Sinn Féin leader Mary Lou McDonald has said the “erratic” and “dangerous” Boris Johnson cannot be trusted on Brexit. She said Johnson has forfeited credibility by unpicking the Withdrawal Agreement, negotiated earlier this year, and now cannot be believed when he says he wants a trade deal.
“He’s the prime minister and perfidious Albion just got perfidiouser, if there’s such a word,” she told the Guardian newspaper this week. If Britain did not reverse course and “honour a bargain fairly struck” it would face a backlash from Ireland’s allies in the EU and US, where congressional leaders could block Downing Street’s hopes of a US trade deal.
Political leaders in Ireland, the US and across Europe have warned that they will stand against Britain’s reneging on the Good Friday Agreement.
“If there is damage in Ireland, if there’s a hardening of the border – well, then all bets are off,” Ms McDonald said.
She also noted Britain was not honouring its commitment under the peace deal to call a referendum on Irish unification. She said British ministers had repeatedly refused to spell out the exact conditions that would trigger a vote.

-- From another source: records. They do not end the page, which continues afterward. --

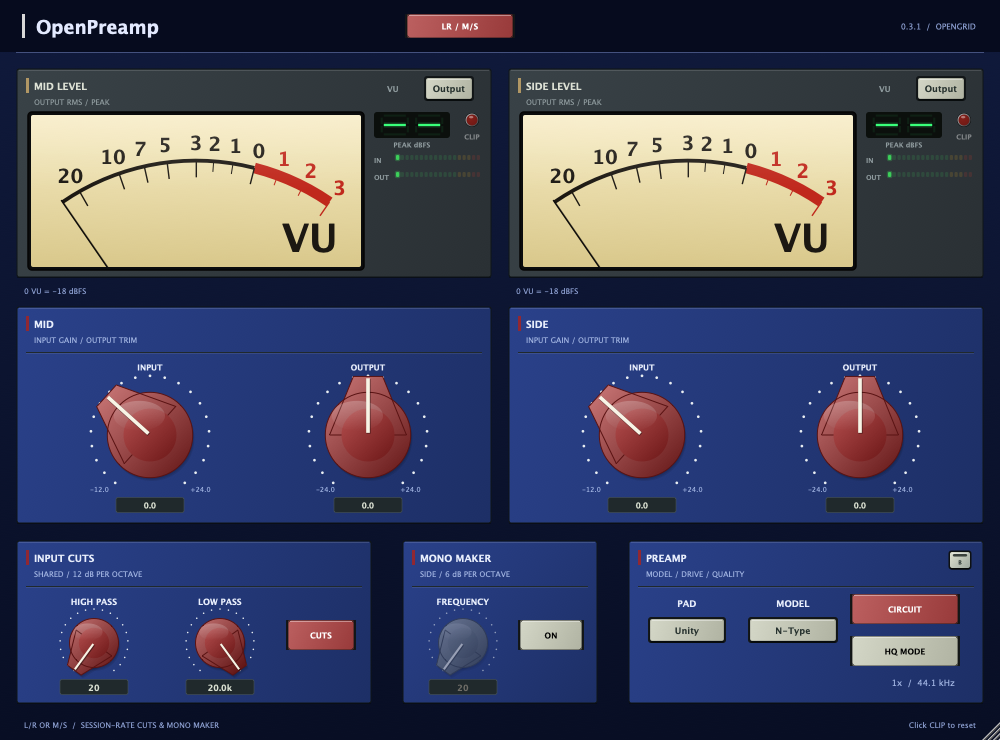
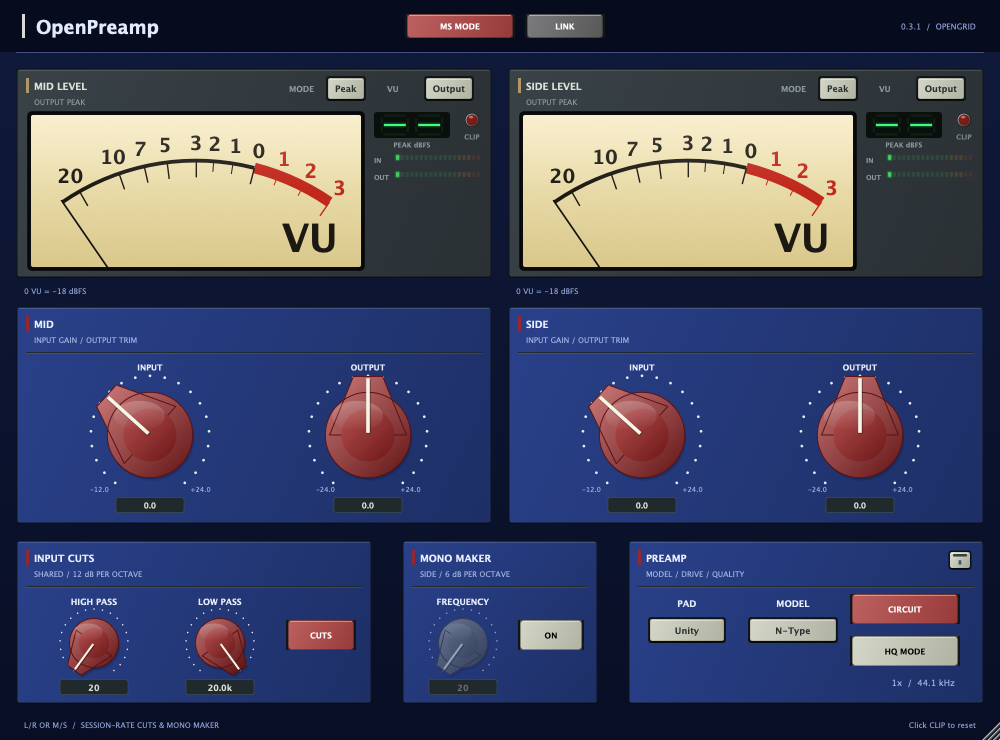
Add Peak/RMS meter mode and disable Link in MS mode

diff --git a/Source/OpenPreampPlugin/PluginEditor.cpp b/Source/OpenPreampPlugin/PluginEditor.cpp
@@ -5,7 +5,8 @@
 OpenPreampEditor::OpenPreampEditor(OpenPreampProcessor& p)
     : AudioProcessorEditor(&p), proc(p),
       rightMeter(p), rightMeterSourceBtn(p.apvts, "meterSource", "VU", true),
-      midSideToggle(p.apvts, "midSide", "LR / M/S", Theme::preampCol),
+      meterModeBtn(p.apvts, "meterMode", "MODE", true), rightMeterModeBtn(p.apvts, "meterMode", "MODE", true),
+      midSideToggle(p.apvts, "midSide", "MS MODE", Theme::preampCol),
       cutsToggle(p.apvts, "cutsEnabled", "CUTS", Theme::preampCol),
       linkToggle(p.apvts, "channelLink", "LINK", Theme::preampCol),
       monoMakerToggle(p.apvts, "monoMakerEnabled", "ON", Theme::preampCol),
@@ -31,7 +32,7 @@ OpenPreampEditor::OpenPreampEditor(OpenPreampProcessor& p)
     rightPreampPanel.addAndMakeVisible(rightOutputDial);
     for (auto* c : std::initializer_list<juce::Component*>{&highPassDial,&lowPassDial,&cutsToggle}) cutsPanel.addAndMakeVisible(c);
     for (auto* c : std::initializer_list<juce::Component*>{&preampPadBtn,&preampTypeBtn,&preampCircuitToggle,&hqToggle,&rateLabel}) controlsPanel.addAndMakeVisible(c);
-    for (auto* c : std::initializer_list<juce::Component*>{&preampPanel,&rightPreampPanel,&cutsPanel,&controlsPanel,&monoMakerPanel,&midSideToggle,&linkToggle,&meterPanel,&rightMeter,&meterSourceBtn,&rightMeterSourceBtn}) canvas.addAndMakeVisible(c);
+    for (auto* c : std::initializer_list<juce::Component*>{&preampPanel,&rightPreampPanel,&cutsPanel,&controlsPanel,&monoMakerPanel,&midSideToggle,&linkToggle,&meterPanel,&rightMeter,&meterSourceBtn,&rightMeterSourceBtn,&meterModeBtn,&rightMeterModeBtn}) canvas.addAndMakeVisible(c);
     monoMakerPanel.addAndMakeVisible(monoMakerDial); monoMakerPanel.addAndMakeVisible(monoMakerToggle);
     meterPanel.setChannel(0); rightMeter.setChannel(1);
     meterPanel.setExternallyDriven(); rightMeter.setExternallyDriven();
@@ -52,12 +53,13 @@ OpenPreampEditor::OpenPreampEditor(OpenPreampProcessor& p)
     preampTypeBtn.setButtonTooltip("Shared preamp model for both channels.");
     preampCircuitToggle.setTooltip("Circuit at 2x, or lighter native-rate preamp with ADAA when off.");
     hqToggle.setTooltip("Use 4x oversampling when CIRCUIT is on.");
-    midSideToggle.setTooltip("Encode Mid/Side before the preamps; decode to stereo after downsampling and output trims.");
+    midSideToggle.setTooltip("Off: normal L/R. On: encode Mid/Side before the preamps and decode after downsampling and output trims. Link is disabled in M/S.");
     linkToggle.setTooltip("Link both input and output gains to the left controls. Right settings return when unlinked. Unavailable in M/S.");
     monoMakerToggle.setTooltip("Reduce bass width with a session-rate 6 dB/octave high-pass on Side only, before the preamp.");
     monoMakerDial.setTooltip("Side high-pass cutoff: 20–500 Hz. Mid is unchanged. Double-click for 20 Hz.");
     cutsToggle.setTooltip("Shared session-rate 12 dB/octave high-pass and low-pass.");
     for (auto* button : {&meterSourceBtn,&rightMeterSourceBtn}) button->setButtonTooltip("Select input or output for both independent meters.");
+    for (auto* button : {&meterModeBtn,&rightMeterModeBtn}) button->setButtonTooltip("Switch both meter needles and numeric readouts between Peak and RMS. Clip lamps always detect peaks.");
     rateLabel.setFont(juce::FontOptions(10.0f));
     rateLabel.setJustificationType(juce::Justification::centredRight);
     rateLabel.setInterceptsMouseClicks(false,false);
@@ -135,6 +137,7 @@ void OpenPreampEditor::resized()
     canvas.setTransform(juce::AffineTransform::scale(float(getHeight())/740.0f));
     meterPanel.setBounds(16,68,476,210);rightMeter.setBounds(508,68,476,210);
     meterSourceBtn.setBounds(382,75,92,27);rightMeterSourceBtn.setBounds(874,75,92,27);
+    meterModeBtn.setBounds(284,75,82,27);rightMeterModeBtn.setBounds(776,75,82,27);
     preampPanel.setBounds(16,306,476,218);rightPreampPanel.setBounds(508,306,476,218);
     if(!layoutReady) {
         preampGainDial.setBounds(60,54,148,154);outputGainDial.setBounds(286,54,132,154);
@@ -156,6 +159,8 @@ void OpenPreampEditor::resized()
 void OpenPreampEditor::timerCallback()
 {
     applyModelLook();
+    const bool peak = proc.apvts.getRawParameterValue("meterMode")->load() < 0.5f;
+    meterPanel.setPeakMode(peak); rightMeter.setPeakMode(peak);
     rightMeter.setInputSource(proc.apvts.getRawParameterValue("meterSource")->load() < 0.5f);
     meterPanel.setInputSource(proc.apvts.getRawParameterValue("meterSource")->load() < 0.5f);
     const bool active = proc.apvts.getRawParameterValue("preampBypass")->load() < 0.5f
@@ -172,7 +177,7 @@ void OpenPreampEditor::timerCallback()
     rightPreampPanel.setTitle(ms ? "SIDE" : "RIGHT");
     const bool stereo = proc.getTotalNumInputChannels() == 2;
     const bool linked = !ms && proc.apvts.getRawParameterValue("channelLink")->load() > 0.5f;
-    linkToggle.setVisible(!ms); linkToggle.setEnabled(stereo); linkToggle.setActive(stereo);
+    linkToggle.setVisible(true); linkToggle.setEnabled(stereo && !ms); linkToggle.setActive(stereo && !ms);
     rightGainDial.setEnabled(stereo && !linked); rightOutputDial.setEnabled(stereo && !linked);
     rightGainDial.setActive(stereo && !linked && !proc.apvts.getRawParameterValue("preampBypass")->load());
     rightOutputDial.setActive(stereo && !linked);

diff --git a/tests/openpreamp_stereo_tools.h b/tests/openpreamp_stereo_tools.h
@@ -24,19 +24,37 @@ static void runStereoToolsChecks() {
     for(bool ms : {false,true}) {
         OpenPreampProcessor p;set(p,"channelLink",1);set(p,"midSide",ms ? 1 : 0);
         std::unique_ptr<juce::AudioProcessorEditor> editor(p.createEditor());
-        bool linkVisible=false,rightEnabled=true,rightDimmed=false;int gainControls=0;
+        bool linkVisible=false,linkEnabled=false,linkActive=false,rightEnabled=true,rightDimmed=false;int gainControls=0;
         for(auto* surface : editor->getChildren())for(auto* child : surface->getChildren()) {
-            if(auto* button=dynamic_cast<SmallToggle*>(child);button && button->getButtonText()=="LINK")linkVisible=button->isVisible();
+            if(auto* button=dynamic_cast<SmallToggle*>(child);button && button->getButtonText()=="LINK"){linkVisible=button->isVisible();linkEnabled=button->isEnabled();linkActive=button->getActive();}
             if(auto* panel=dynamic_cast<SectionPanel*>(child);panel && panel->getX()==508)
                 for(auto* control : panel->getChildren())if(auto* knob=dynamic_cast<RotaryKnob*>(control)) {
                     ++gainControls;rightEnabled &= knob->isEnabled();rightDimmed |= !knob->getActive();
                 }
         }
-        check(gainControls==2 && linkVisible==!ms && rightEnabled==ms && rightDimmed==!ms,
-            ms ? "M/S hides Link and enables both Side controls" : "Link greys and disables both right controls in L/R");
+        check(gainControls==2 && linkVisible && linkEnabled==!ms && linkActive==!ms && rightEnabled==ms && rightDimmed==!ms,
+            ms ? "M/S keeps Link visible but disabled and dimmed, with both Side controls enabled" : "Link greys and disables both right controls in L/R");
         const auto image=editor->createComponentSnapshot(editor->getLocalBounds());
         juce::FileOutputStream file(juce::File(ms ? "/private/tmp/openpreamp-031-ms.png" : "/private/tmp/openpreamp-031-linked.png"));
         file.setPosition(0);file.truncate();juce::PNGImageFormat png;png.writeImageToStream(image,file);
+    }
+    {
+        LevelTracker input,output;MeterPanel meter(input,output);meter.setExternallyDriven();meter.setChannel(0);
+        LevelTracker::Reading in,out;out.peak[0]=.5f;out.meanSquare[0]=.01f;
+        meter.setPeakMode(false);for(int n=0;n<60;++n)meter.step(in,out,1.0f/30);
+        const float rmsNeedle=meter.needle(),rmsDb=meter.displayedDb();
+        meter.setPeakMode(true);for(int n=0;n<60;++n)meter.step(in,out,1.0f/30);
+        check(meter.needle()>rmsNeedle && std::abs(rmsDb+20)<1e-4f && std::abs(meter.displayedDb()+6.0206f)<1e-4f,
+            "Peak/RMS switches both needle measurement and numeric dBFS readout");
+        meter.setPeakMode(false);out.peak[0]=1.1f;meter.step(in,out,1.0f/30);
+        check(meter.clipped(),"RMS mode retains peak-based clip indication");
+        OpenPreampProcessor p;
+        for(int mode : {0,1}) {
+            set(p,"meterMode",float(mode));std::unique_ptr<juce::AudioProcessorEditor> editor(p.createEditor());int matching=0;
+            for(auto* surface : editor->getChildren())for(auto* child : surface->getChildren())
+                if(auto* vu=dynamic_cast<MeterPanel*>(child);vu && vu->isPeakMode()==(mode==0))++matching;
+            check(matching==2,"Both independent VUs restore the shared Peak/RMS choice");
+        }
     }
     for(double rate : {44100.0,48000.0,96000.0})for(bool ms : {false,true}) {
         auto amplitude = [&](double frequency,bool side,bool enabled) {

diff --git a/Source/UI/MeterPanel.h b/Source/UI/MeterPanel.h
@@ -42,6 +42,12 @@ public:
         repaint();
     }
     bool isInputSource() const { return inputSource; }
+    void setPeakMode(bool peak) {
+        if (selectableMode && peakMode == peak) return;
+        selectableMode = true; peakMode = peak; vu.position = 0.0; vu.velocity = 0.0; repaint();
+    }
+    bool isPeakMode() const { return peakMode; }
+    float displayedDb() const { return selectableMode && !peakMode ? rmsDb : hold; }
     void setFace(Face f) { face = f; repaint(); }
     Face getFace() const { return face; }
     static const char* faceCode(Face f) { for (auto& i : faces) if (i.face == f) return i.code; return "cream"; }
@@ -80,7 +86,7 @@ public:
         else if ((holdTimer -= dt) <= 0.0f) hold = std::max(-99.0f, hold - 12.0f * dt);
         const float power = 0.5f * (selected.meanSquare[0] + selected.meanSquare[1]);
         const float amp = std::sqrt(std::max(power, 0.0f));
-        vuTarget = goodlookinui::juce_adapter::meters::vuPosition(amp / refAmp);
+        vuTarget = goodlookinui::juce_adapter::meters::vuPosition((peakMode ? std::max(selected.peak[0],selected.peak[1]) : amp) / refAmp);
         vu.step(vuTarget, double(dt), 14.0);
         peakNow = -99.0f;
         clock += dt;
@@ -100,7 +106,7 @@ public:
         g.setColour(Theme::textDark); g.setFont(juce::FontOptions(11.5f, juce::Font::bold));
         g.drawText(caption, 18, 8, 100, 20, juce::Justification::centredLeft);
         g.setColour(Theme::textMid); g.setFont(juce::FontOptions(9.0f));
-        g.drawText(inputSource ? "INPUT RMS / PEAK" : "OUTPUT RMS / PEAK", 18, 27, 140, 14, juce::Justification::centredLeft);
+        g.drawText(juce::String(inputSource ? "INPUT " : "OUTPUT ") + (selectableMode ? (peakMode ? "PEAK" : "RMS") : "RMS / PEAK"), 18, 27, 140, 14, juce::Justification::centredLeft);
 
         const auto main = mainRect();
         const float w = float(getWidth());
@@ -137,11 +143,12 @@ public:
             meters::drawLedLadder(g, {bx, 104.0f + float(ch) * 6.5f, bw, 5.0f}, true, ladder[1][ch], hold, 18);
         }
 
-        // peak readout and clip lamp
-        juce::String text = hold <= -90.0f ? juce::String("--") : juce::String(hold, 1);
+        // Selected measurement readout; clip detection remains sample-peak based.
+        const float reading = displayedDb();
+        juce::String text = reading <= -90.0f ? juce::String("--") : juce::String(reading, 1);
         meters::drawSevenSegment(g, {rx, 44.0f, rw - 30.0f, 26.0f}, text, Colour(0xff39ff7a));
         g.setColour(Theme::textMid); g.setFont(juce::FontOptions(8.0f, juce::Font::bold));
-        g.drawText("PEAK dBFS", int(rx), 71, int(rw - 30.0f), 11, juce::Justification::centred);
+        g.drawText(selectableMode && !peakMode ? "RMS dBFS" : "PEAK dBFS", int(rx), 71, int(rw - 30.0f), 11, juce::Justification::centred);
         meters::drawLamp(g, clipLamp(), 5.5f, Colour(0xffff3b30), clip);
         g.drawText("CLIP", int(w) - 38, 63, 36, 11, juce::Justification::centred);
     }
@@ -154,7 +161,7 @@ private:
     LevelTracker& inputLevel;
     LevelTracker& outputLevel;
     Face face = Face::VuCream;
-    bool inputSource = false;
+    bool inputSource = false, peakMode = false, selectableMode = false;
     int channelIndex = -1;
     juce::String caption{"LEVEL"};
     goodlookinui::Motion vu;

diff --git a/Source/OpenPreampPlugin/PluginProcessor.cpp b/Source/OpenPreampPlugin/PluginProcessor.cpp
@@ -59,6 +59,8 @@ juce::AudioProcessorValueTreeState::ParameterLayout OpenPreampProcessor::createP
     monoRange.setSkewForCentre(100.0f);
     params.push_back(std::make_unique<juce::AudioParameterFloat>(
         juce::ParameterID{"monoMakerFrequency", 1}, "Mono Maker Frequency", monoRange, 20.0f));
+    params.push_back(std::make_unique<juce::AudioParameterChoice>(
+        juce::ParameterID{"meterMode", 1}, "Meter Mode", juce::StringArray{"Peak", "RMS"}, 0));
     return {params.begin(), params.end()};
 }
 
@@ -233,7 +235,7 @@ void OpenPreampProcessor::setStateInformation(const void* data, int sizeInBytes)
         if (!state.getChildWithProperty("id","cutsEnabled").isValid()) {
             juce::ValueTree cut("PARAM"); cut.setProperty("id","cutsEnabled",nullptr); cut.setProperty("value",0.0f,nullptr); state.appendChild(cut,nullptr);
         }
-        for (const auto id : {"channelLink", "monoMakerEnabled", "monoMakerFrequency"})
+        for (const auto id : {"channelLink", "monoMakerEnabled", "monoMakerFrequency", "meterMode"})
             if (!state.getChildWithProperty("id",id).isValid()) {
                 juce::ValueTree param("PARAM"); param.setProperty("id",id,nullptr);
                 param.setProperty("value", juce::String(id) == "monoMakerFrequency" ? 20.0f : 0.0f,nullptr);

diff --git a/tests/openpreamp_smoke.cpp b/tests/openpreamp_smoke.cpp
@@ -28,7 +28,7 @@ int main() {
     juce::MidiBuffer midi;
     juce::AudioBuffer<float> audio(2, 128);
     check(p.apvts.getParameter("oversampleMode") == nullptr, "oversampling parameter removed");
-    check(p.getParameters().size() == 17, "preamp-only parameter set; no EQ or harmonics controls");
+    check(p.getParameters().size() == 18, "preamp-only parameter set; no EQ or harmonics controls");
     set(p, "preampCircuit", 0);
     p.setPlayConfigDetails(2, 2, 48000, 128);
     p.prepareToPlay(48000, 128);

diff --git a/Source/OpenPreampPlugin/PluginEditor.h b/Source/OpenPreampPlugin/PluginEditor.h
@@ -46,6 +46,7 @@ private:
     RotaryKnob lowPassDial{"LOW PASS", KnobValueType::Frequency, Theme::preampCol};
     MeterPanel rightMeter;
     CycleButton rightMeterSourceBtn;
+    CycleButton meterModeBtn, rightMeterModeBtn;
     SmallToggle midSideToggle, cutsToggle, linkToggle, monoMakerToggle;
     RotaryKnob monoMakerDial{"FREQUENCY", KnobValueType::Frequency, Theme::preampCol};
     std::unique_ptr<SliderAttachment> monoMakerAtt;

diff --git a/OPENPREAMP_HANDOFF.md b/OPENPREAMP_HANDOFF.md
@@ -8,9 +8,9 @@ VUMT also provides an Amount control; OpenPreamp implements the specifically
 requested Side high-pass rather than adding an unrequested width amount.
 
 New parameters: channelLink (off), monoMakerEnabled (off), monoMakerFrequency
-(20 Hz, range 20–500 Hz). Existing parameter IDs are retained. Linked L/R input
+(20 Hz, range 20–500 Hz), meterMode (Peak initially, RMS alternative). Existing parameter IDs are retained. Linked L/R input
 and output gains both use the left values without overwriting the stored right
-values. Both right knobs are disabled and dimmed. M/S hides Link and ignores
+values. Both right knobs are disabled and dimmed. MS MODE greys out and disables Link and ignores
 its gain routing even if its stored parameter remains on. Mono hosts disable
 stereo-only controls. Old sessions restore new features off at 20 Hz.
 
@@ -21,16 +21,23 @@ the already encoded Side. All operations and 10 ms cutoff smoothing run at
 session rate, before the preamp upsampling. Preamp bypass skips it; model Off
 still permits filtering. Input meters remain before this filter.
 
-The header holds LR / M/S and Link; the bottom row holds cuts, mono maker,
+Peak/RMS buttons beside each meter source selector share meterMode. Both
+needles and numeric readouts switch together; RMS uses mean-square amplitude,
+Peak uses block sample peaks and the peak-hold readout. Clip lamps and LED
+ladders remain peak-based. Meter choice persists in host state and does not
+alter audio. Legacy HybridEQ meters retain their original display behavior.
+
+The header holds MS MODE (off = normal L/R) and Link; the bottom row holds cuts, mono maker,
 and preamp settings. Input Cuts and Preamp both measure 356 × 164; Preamp
 was narrowed to match Input Cuts, with the mono maker centered between them. Saved colours, gain-knob geometry and resize limits are
 retained. Release VST3 built with developer mode OFF and passed strict signature
-verification. All 215 smoke/routing checks passed: linked gains, restoration
-on unlink, Link hidden in M/S, disabled right controls, Side-only 6 dB/octave
+verification. All 219 smoke/routing checks passed: linked gains, restoration
+on unlink, Link visible but disabled and dimmed in M/S, disabled right controls, Side-only 6 dB/octave
 response and Mid preservation at 44.1/48/96 kHz, every model against manually
-encoded/Side-filtered audio at native/2x/4x, state migration, and GUI layout.
+encoded/Side-filtered audio at native/2x/4x, state migration, Peak/RMS needle and numeric behavior, peak clips in RMS,
+shared meter-mode restore, and GUI layout.
 The test VST3 replaces the prior 0.3.1 layout build; the 0.2.0 comparison remains
-untouched. The prior build is backed up in build/OpenPreamp-0.3.1-layout-test-backup.vst3. Remove test installs only
+untouched. The prior equal-width build is backed up in build/OpenPreamp-0.3.1-equal-panels-test-backup.vst3. Remove test installs only
 when the owner explicitly says testing is finished.
 
 ## Earlier 0.3.1 layout handoff

diff --git a/README.md b/README.md
@@ -9,16 +9,18 @@ without an EQ, spectrum display or separate harmonics engine.
   first-order antiderivative antialiasing (ADAA). HQ does not change this path.
 - **Off / bypass:** no circuit oversampling. Output trim and meters remain active.
 - **1000 × 740 resizable editor:** independent channel VUs with input/output selection,
-  peak ladders, peak hold and resettable clip lamps. Model changes
+  click **Peak / RMS** to switch the needles and numeric readouts together
+  (Peak initially). Peak ladders, peak hold and clip lamps keep detecting peaks
+  in either mode. Model changes
   load OpenPreamp's saved plate, knob style and color mappings.
 - **Both channels always visible:** paired input/output controls below the dual
   meters, with shared input cuts and preamp controls in the bottom row.
   Independent input and output trims process Left/Right. **LINK** makes both
   right gains follow the left controls and greys out the right knobs. Unlinking
   restores the saved independent right settings. Link starts off.
-- **LR / M/S:** encodes before cuts and preamps; decodes after downsampling and
-  channel output trims. The strips and VUs become Mid/Side. Link disappears
-  and its gain linking is ignored while M/S is on. Mono ignores M/S.
+- **MS MODE:** encodes before cuts and preamps; decodes after downsampling and
+  channel output trims. The strips and VUs become Mid/Side. Normal L/R is the default with MS MODE off. Link stays
+  visible but greyed out and disabled while M/S is on; gain linking is ignored. Mono ignores M/S.
 - **HIGH PASS / LOW PASS:** shared 12 dB/octave Butterworth cuts, initially
   20 Hz / 20 kHz. CUTS toggles both. Their independent channel state, input/output
   trims, PAD and M/S matrix run at the session rate outside oversampling.

diff --git a/CIRCUIT_EXPLAINED.md b/CIRCUIT_EXPLAINED.md
@@ -54,7 +54,7 @@ controls Side in M/S mode. Mono hosts keep the left stream and ignore M/S.
 
 LINK applies the left input and output gain settings to both L/R streams. The
 stored right gain parameters remain unchanged and return when unlinked. M/S
-hides Link and ignores it, preserving independent Mid and Side gains.
+greys out and disables Link and ignores its gain routing, preserving independent Mid and Side gains.
 
 The mono maker temporarily encodes M/S in L/R mode, high-passes Side, then
 decodes back to L/R before the cuts and gain trims. In M/S mode it filters the
@@ -68,7 +68,11 @@ Each preamp owns its own solver and ADAA history. Circuit on selects 2x;
 HQ selects 4x. Existing oversampling filters and fixed reported latency are
 retained. Filters and gain trims are outside this multirate path.
 
-The two VUs independently measure input/output RMS, peak hold and clip.
+The two VUs independently measure input/output. The shared Peak / RMS choice
+switches their needles and numeric dBFS readouts: sample peaks with peak hold,
+or root-mean-square amplitude. Both modes retain the needle ballistics and
+-18 dBFS reference; clip lamps and small LED ladders always detect peaks.
+Peak is the initial selection. This mode affects metering only.
 In L/R mode they show Left and Right; in M/S mode they show Mid and Side.
 Input taps are after encoding and before mono maker/cuts/drive. Output taps are after
 channel output trims and before decoding. They read audio without changing it.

“I wouldn’t like anybody in the British system to imagine that they hold a trump card that says ‘we will forever avoid or defer a referendum in Ireland’. They don’t have that right,” she said.
Sinn Féin have been speaking to US politicians regarding London’s move away from the Irish protocol of the Withdrawal Agreement, now the subject of legal action by the EU, and designed to help insulate the Good Friday Agreement from the effects of Brexit.
“The British government has demonstrated that it is prepared to play fast and loose with the Good Friday Agreement and International Law,” Ms McDonald said.
“This is a fundamental challenge to our agreements, our economic interests, and the rights of citizens. It is a challenge that must be met across Ireland, across the EU and with our partners in the USA.”
There has been a strong resurgence of interest among powerful Irish Americans in the peace process in the wake of the recent developments on Brexit.
Speaking after an online meeting with the Congressional Friends of Ireland, an influential group within the US Congress, as well as a “very useful” meeting with the US Special Envoy to Ireland, Ms McDonald thanked political leaders in the USA for their “swift and decisive condemnation” of the British legislation to formally break their international treaty commitments.
“We are in the closing stages of a negotiation and it is not too late for the British Government to pull back and do the right thing; respect international law and honor their agreements,” she said.
“It is quite clear that if the British government’s action result in a hard border across Ireland and an undermining of the Good Friday Agreement there will be no trade deal between the US and Britain.”